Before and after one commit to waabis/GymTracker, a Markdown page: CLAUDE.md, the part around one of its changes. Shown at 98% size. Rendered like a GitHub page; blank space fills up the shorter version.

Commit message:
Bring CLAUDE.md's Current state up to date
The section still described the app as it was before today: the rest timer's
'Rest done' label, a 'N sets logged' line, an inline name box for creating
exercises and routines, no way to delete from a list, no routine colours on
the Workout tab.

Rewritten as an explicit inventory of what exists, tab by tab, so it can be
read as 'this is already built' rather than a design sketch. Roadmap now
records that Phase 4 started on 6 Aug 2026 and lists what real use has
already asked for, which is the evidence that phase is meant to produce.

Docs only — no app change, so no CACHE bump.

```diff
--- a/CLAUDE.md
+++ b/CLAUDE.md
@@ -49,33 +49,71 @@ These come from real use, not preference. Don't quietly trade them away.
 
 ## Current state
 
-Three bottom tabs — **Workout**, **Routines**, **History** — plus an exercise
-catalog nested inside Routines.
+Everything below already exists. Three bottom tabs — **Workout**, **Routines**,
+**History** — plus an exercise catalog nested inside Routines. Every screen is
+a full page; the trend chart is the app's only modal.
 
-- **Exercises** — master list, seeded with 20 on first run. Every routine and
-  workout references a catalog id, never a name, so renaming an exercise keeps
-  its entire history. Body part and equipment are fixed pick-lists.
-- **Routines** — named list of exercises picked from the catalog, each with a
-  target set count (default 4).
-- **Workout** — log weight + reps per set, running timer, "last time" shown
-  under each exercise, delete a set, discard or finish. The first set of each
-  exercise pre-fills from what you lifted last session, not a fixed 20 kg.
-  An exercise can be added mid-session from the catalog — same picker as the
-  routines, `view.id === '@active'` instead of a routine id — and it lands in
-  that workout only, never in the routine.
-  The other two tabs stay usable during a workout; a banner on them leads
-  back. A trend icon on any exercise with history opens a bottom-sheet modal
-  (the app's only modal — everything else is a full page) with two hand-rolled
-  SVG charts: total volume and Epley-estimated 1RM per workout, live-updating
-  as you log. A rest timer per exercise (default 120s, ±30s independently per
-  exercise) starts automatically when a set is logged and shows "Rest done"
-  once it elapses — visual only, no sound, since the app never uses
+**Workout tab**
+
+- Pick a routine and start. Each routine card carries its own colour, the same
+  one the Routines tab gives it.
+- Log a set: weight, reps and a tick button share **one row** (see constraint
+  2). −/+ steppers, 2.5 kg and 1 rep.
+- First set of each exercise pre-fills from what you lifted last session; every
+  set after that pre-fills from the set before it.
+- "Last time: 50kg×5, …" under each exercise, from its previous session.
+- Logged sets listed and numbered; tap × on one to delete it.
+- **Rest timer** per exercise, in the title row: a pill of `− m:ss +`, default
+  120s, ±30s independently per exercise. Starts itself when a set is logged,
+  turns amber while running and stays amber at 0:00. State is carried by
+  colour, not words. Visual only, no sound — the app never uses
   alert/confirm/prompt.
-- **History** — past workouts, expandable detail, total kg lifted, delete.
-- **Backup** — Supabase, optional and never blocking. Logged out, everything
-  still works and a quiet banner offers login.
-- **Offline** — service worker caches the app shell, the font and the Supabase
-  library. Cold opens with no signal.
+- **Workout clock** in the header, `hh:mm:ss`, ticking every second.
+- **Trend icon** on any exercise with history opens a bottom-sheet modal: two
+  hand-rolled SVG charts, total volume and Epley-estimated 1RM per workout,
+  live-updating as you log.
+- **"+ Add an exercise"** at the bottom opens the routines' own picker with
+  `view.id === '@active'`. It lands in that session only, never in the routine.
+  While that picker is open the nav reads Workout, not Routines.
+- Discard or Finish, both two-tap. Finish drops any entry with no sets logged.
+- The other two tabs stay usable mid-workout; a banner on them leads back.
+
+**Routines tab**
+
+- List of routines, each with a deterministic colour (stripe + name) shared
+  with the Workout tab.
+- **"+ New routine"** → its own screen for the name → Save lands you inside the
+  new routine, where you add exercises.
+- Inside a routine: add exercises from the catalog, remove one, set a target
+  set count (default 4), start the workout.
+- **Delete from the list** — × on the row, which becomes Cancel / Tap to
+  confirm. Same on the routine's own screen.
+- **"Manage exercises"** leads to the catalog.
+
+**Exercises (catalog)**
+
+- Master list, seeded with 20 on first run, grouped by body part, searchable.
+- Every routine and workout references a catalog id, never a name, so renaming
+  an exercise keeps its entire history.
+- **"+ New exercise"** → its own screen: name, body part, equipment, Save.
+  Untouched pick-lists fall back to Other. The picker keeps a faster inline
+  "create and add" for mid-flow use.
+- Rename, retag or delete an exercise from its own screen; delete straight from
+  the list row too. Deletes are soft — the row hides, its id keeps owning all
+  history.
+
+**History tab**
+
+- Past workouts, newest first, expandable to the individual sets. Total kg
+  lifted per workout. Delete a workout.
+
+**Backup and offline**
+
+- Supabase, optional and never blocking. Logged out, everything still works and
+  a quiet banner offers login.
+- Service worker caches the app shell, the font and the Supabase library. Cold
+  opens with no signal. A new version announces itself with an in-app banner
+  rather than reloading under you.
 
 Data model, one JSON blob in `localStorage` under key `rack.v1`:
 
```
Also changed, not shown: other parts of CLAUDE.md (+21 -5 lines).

WHAT TO WORK ON
The full data must appear again, retyped in every detail.

WRITTEN RESPONSE
Before and after one commit to waabis/GymTracker, a Markdown page: CLAUDE.md, the part around one of its changes. Shown at 98% size. Rendered like a GitHub page; blank space fills up the shorter version.

Commit message:
Bring CLAUDE.md's Current state up to date
The section still described the app as it was before today: the rest timer's
'Rest done' label, a 'N sets logged' line, an inline name box for creating
exercises and routines, no way to delete from a list, no routine colours on
the Workout tab.

Rewritten as an explicit inventory of what exists, tab by tab, so it can be
read as 'this is already built' rather than a design sketch. Roadmap now
records that Phase 4 started on 6 Aug 2026 and lists what real use has
already asked for, which is the evidence that phase is meant to produce.

Docs only — no app change, so no CACHE bump.

```diff
--- a/CLAUDE.md
+++ b/CLAUDE.md
@@ -49,33 +49,71 @@ These come from real use, not preference. Don't quietly trade them away.
 
 ## Current state
 
-Three bottom tabs — **Workout**, **Routines**, **History** — plus an exercise
-catalog nested inside Routines.
+Everything below already exists. Three bottom tabs — **Workout**, **Routines**,
+**History** — plus an exercise catalog nested inside Routines. Every screen is
+a full page; the trend chart is the app's only modal.
 
-- **Exercises** — master list, seeded with 20 on first run. Every routine and
-  workout references a catalog id, never a name, so renaming an exercise keeps
-  its entire history. Body part and equipment are fixed pick-lists.
-- **Routines** — named list of exercises picked from the catalog, each with a
-  target set count (default 4).
-- **Workout** — log weight + reps per set, running timer, "last time" shown
-  under each exercise, delete a set, discard or finish. The first set of each
-  exercise pre-fills from what you lifted last session, not a fixed 20 kg.
-  An exercise can be added mid-session from the catalog — same picker as the
-  routines, `view.id === '@active'` instead of a routine id — and it lands in
-  that workout only, never in the routine.
-  The other two tabs stay usable during a workout; a banner on them leads
-  back. A trend icon on any exercise with history opens a bottom-sheet modal
-  (the app's only modal — everything else is a full page) with two hand-rolled
-  SVG charts: total volume and Epley-estimated 1RM per workout, live-updating
-  as you log. A rest timer per exercise (default 120s, ±30s independently per
-  exercise) starts automatically when a set is logged and shows "Rest done"
-  once it elapses — visual only, no sound, since the app never uses
+**Workout tab**
+
+- Pick a routine and start. Each routine card carries its own colour, the same
+  one the Routines tab gives it.
+- Log a set: weight, reps and a tick button share **one row** (see constraint
+  2). −/+ steppers, 2.5 kg and 1 rep.
+- First set of each exercise pre-fills from what you lifted last session; every
+  set after that pre-fills from the set before it.
+- "Last time: 50kg×5, …" under each exercise, from its previous session.
+- Logged sets listed and numbered; tap × on one to delete it.
+- **Rest timer** per exercise, in the title row: a pill of `− m:ss +`, default
+  120s, ±30s independently per exercise. Starts itself when a set is logged,
+  turns amber while running and stays amber at 0:00. State is carried by
+  colour, not words. Visual only, no sound — the app never uses
   alert/confirm/prompt.
-- **History** — past workouts, expandable detail, total kg lifted, delete.
-- **Backup** — Supabase, optional and never blocking. Logged out, everything
-  still works and a quiet banner offers login.
-- **Offline** — service worker caches the app shell, the font and the Supabase
-  library. Cold opens with no signal.
+- **Workout clock** in the header, `hh:mm:ss`, ticking every second.
+- **Trend icon** on any exercise with history opens a bottom-sheet modal: two
+  hand-rolled SVG charts, total volume and Epley-estimated 1RM per workout,
+  live-updating as you log.
+- **"+ Add an exercise"** at the bottom opens the routines' own picker with
+  `view.id === '@active'`. It lands in that session only, never in the routine.
+  While that picker is open the nav reads Workout, not Routines.
+- Discard or Finish, both two-tap. Finish drops any entry with no sets logged.
+- The other two tabs stay usable mid-workout; a banner on them leads back.
+
+**Routines tab**
+
+- List of routines, each with a deterministic colour (stripe + name) shared
+  with the Workout tab.
+- **"+ New routine"** → its own screen for the name → Save lands you inside the
+  new routine, where you add exercises.
+- Inside a routine: add exercises from the catalog, remove one, set a target
+  set count (default 4), start the workout.
+- **Delete from the list** — × on the row, which becomes Cancel / Tap to
+  confirm. Same on the routine's own screen.
+- **"Manage exercises"** leads to the catalog.
+
+**Exercises (catalog)**
+
+- Master list, seeded with 20 on first run, grouped by body part, searchable.
+- Every routine and workout references a catalog id, never a name, so renaming
+  an exercise keeps its entire history.
+- **"+ New exercise"** → its own screen: name, body part, equipment, Save.
+  Untouched pick-lists fall back to Other. The picker keeps a faster inline
+  "create and add" for mid-flow use.
+- Rename, retag or delete an exercise from its own screen; delete straight from
+  the list row too. Deletes are soft — the row hides, its id keeps owning all
+  history.
+
+**History tab**
+
+- Past workouts, newest first, expandable to the individual sets. Total kg
+  lifted per workout. Delete a workout.
+
+**Backup and offline**
+
+- Supabase, optional and never blocking. Logged out, everything still works and
+  a quiet banner offers login.
+- Service worker caches the app shell, the font and the Supabase library. Cold
+  opens with no signal. A new version announces itself with an in-app banner
+  rather than reloading under you.
 
 Data model, one JSON blob in `localStorage` under key `rack.v1`:
 
```
Also changed, not shown: other parts of CLAUDE.md (+21 -5 lines).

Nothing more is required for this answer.